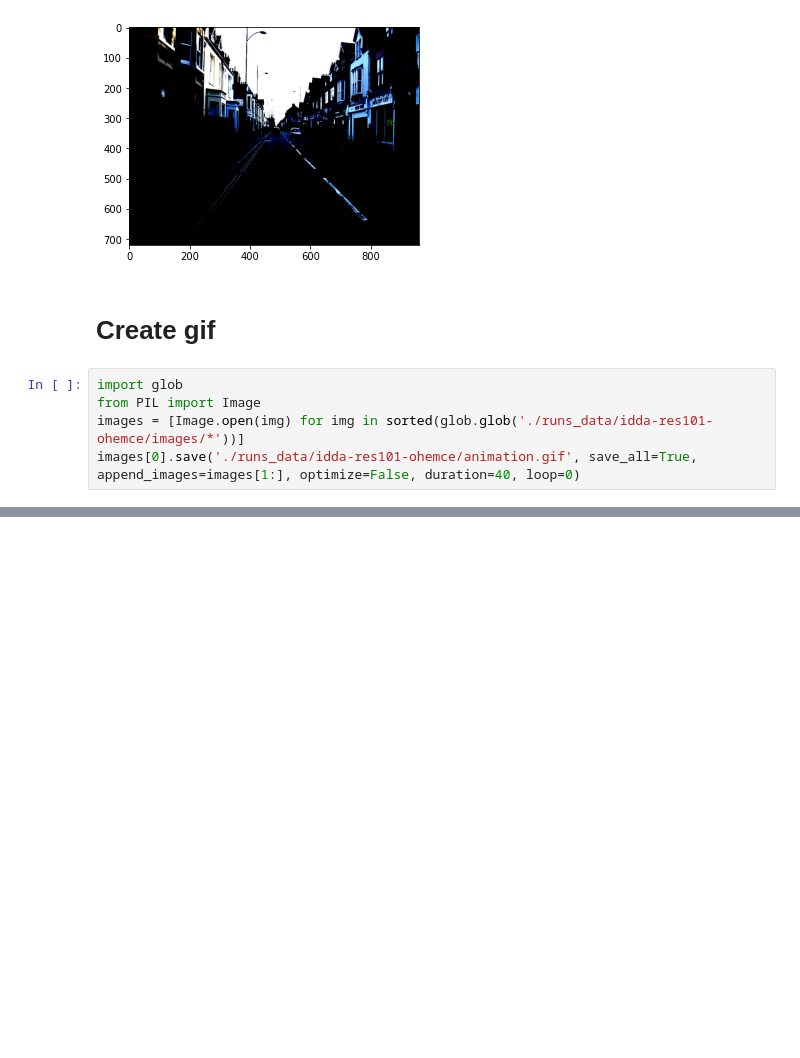
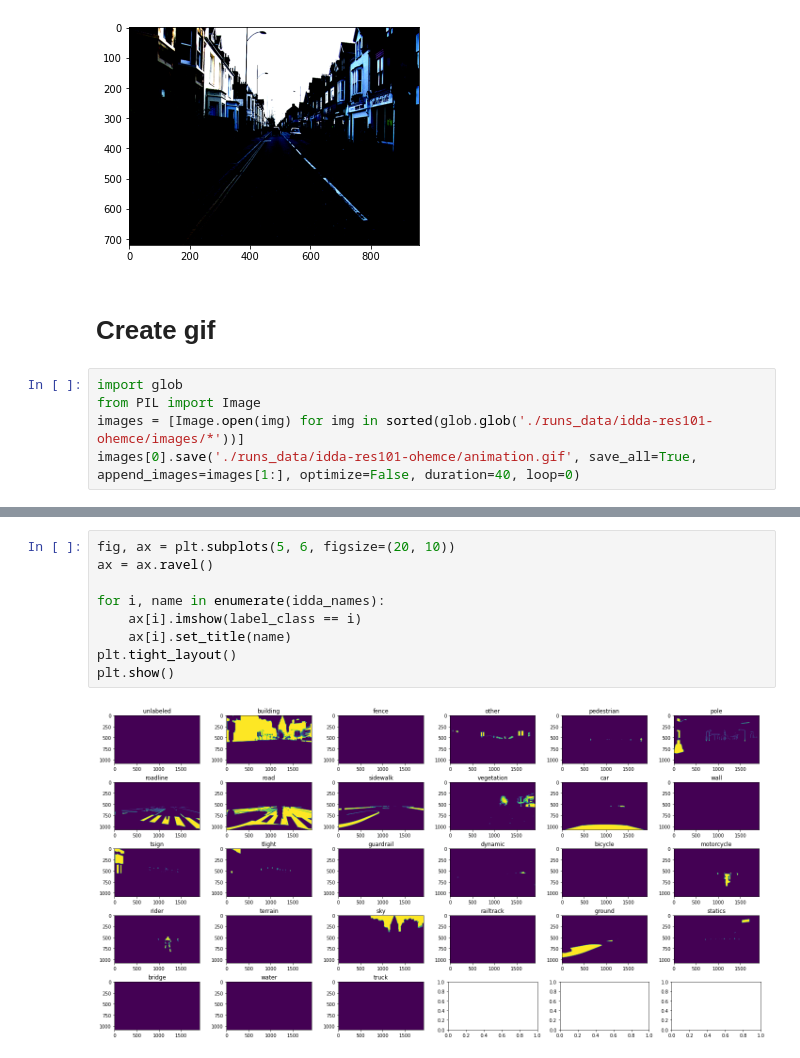
Before and after one commit to Nico995/Self-Supervised-Adversarial-Domain-Adaptation-in-Sematic-Segmentation, a Jupyter notebook: image_check.ipynb, the cells around one changed output, grey strips where cells are left out. Drawn from its saved outputs; the diff is of its cells as text; blank space fills up the shorter version.

```diff
--- a/image_check.ipynb
+++ b/image_check.ipynb
@@ -611,0 +658,11 @@ images[0].save('./runs_data/idda-res101-ohemce/animation.gif', save_all=True, ap
+# %%
+fig, ax = plt.subplots(5, 6, figsize=(20, 10))
+ax = ax.ravel()
+
+for i, name in enumerate(idda_names):
+    ax[i].imshow(label_class == i)
+    ax[i].set_title(name)
+plt.tight_layout()
+plt.show()
+# %% [output]
+[figure, added]
```
Also changed, not shown: parts of 8 cells of this notebook, 1 other file.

What you are asked to do - Check each line above for the word "name" and copy every line that has it.

Task answer -
+for i, name in enumerate(idda_names):
+    ax[i].set_title(name)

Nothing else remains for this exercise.